Assignment: Make an exact copy of the whole listing, but leave its pictures out.

Input records:

● ● ● ● ●

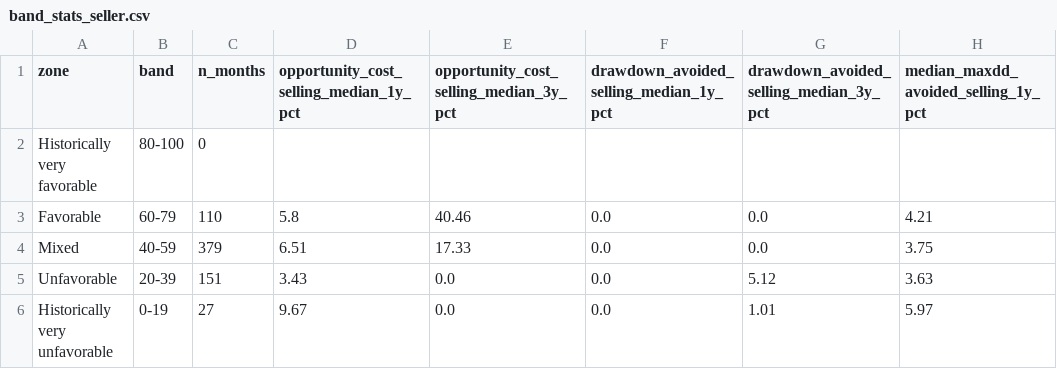
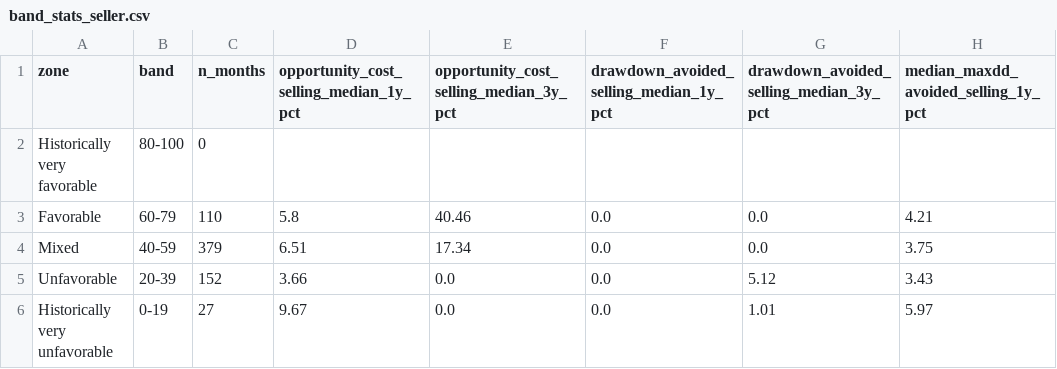
Before and after one commit to thegoldbarometer/data, a CSV file: backtest/band_stats_seller.csv, drawn as a sheet.

```diff
--- a/backtest/band_stats_seller.csv
+++ b/backtest/band_stats_seller.csv
@@ -3,4 +3,4 @@ Historically very favorable,80-100,0,,,,,
 Favorable,60-79,110,5.8,40.46,0.0,0.0,4.21
-Mixed,40-59,379,6.51,17.33,0.0,0.0,3.75
-Unfavorable,20-39,151,3.43,0.0,0.0,5.12,3.63
+Mixed,40-59,379,6.51,17.34,0.0,0.0,3.75
+Unfavorable,20-39,152,3.66,0.0,0.0,5.12,3.43
 Historically very unfavorable,0-19,27,9.67,0.0,0.0,1.01,5.97
```
Also changed, not shown: backtest/band_stats.csv, backtest/monthly_scores.csv, 5 other files.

● ● ● ● ●

Exercise response:
Before and after one commit to thegoldbarometer/data, a CSV file: backtest/band_stats_seller.csv, drawn as a sheet.

```diff
--- a/backtest/band_stats_seller.csv
+++ b/backtest/band_stats_seller.csv
@@ -3,4 +3,4 @@ Historically very favorable,80-100,0,,,,,
 Favorable,60-79,110,5.8,40.46,0.0,0.0,4.21
-Mixed,40-59,379,6.51,17.33,0.0,0.0,3.75
-Unfavorable,20-39,151,3.43,0.0,0.0,5.12,3.63
+Mixed,40-59,379,6.51,17.34,0.0,0.0,3.75
+Unfavorable,20-39,152,3.66,0.0,0.0,5.12,3.43
 Historically very unfavorable,0-19,27,9.67,0.0,0.0,1.01,5.97
```
Also changed, not shown: backtest/band_stats.csv, backtest/monthly_scores.csv, 5 other files.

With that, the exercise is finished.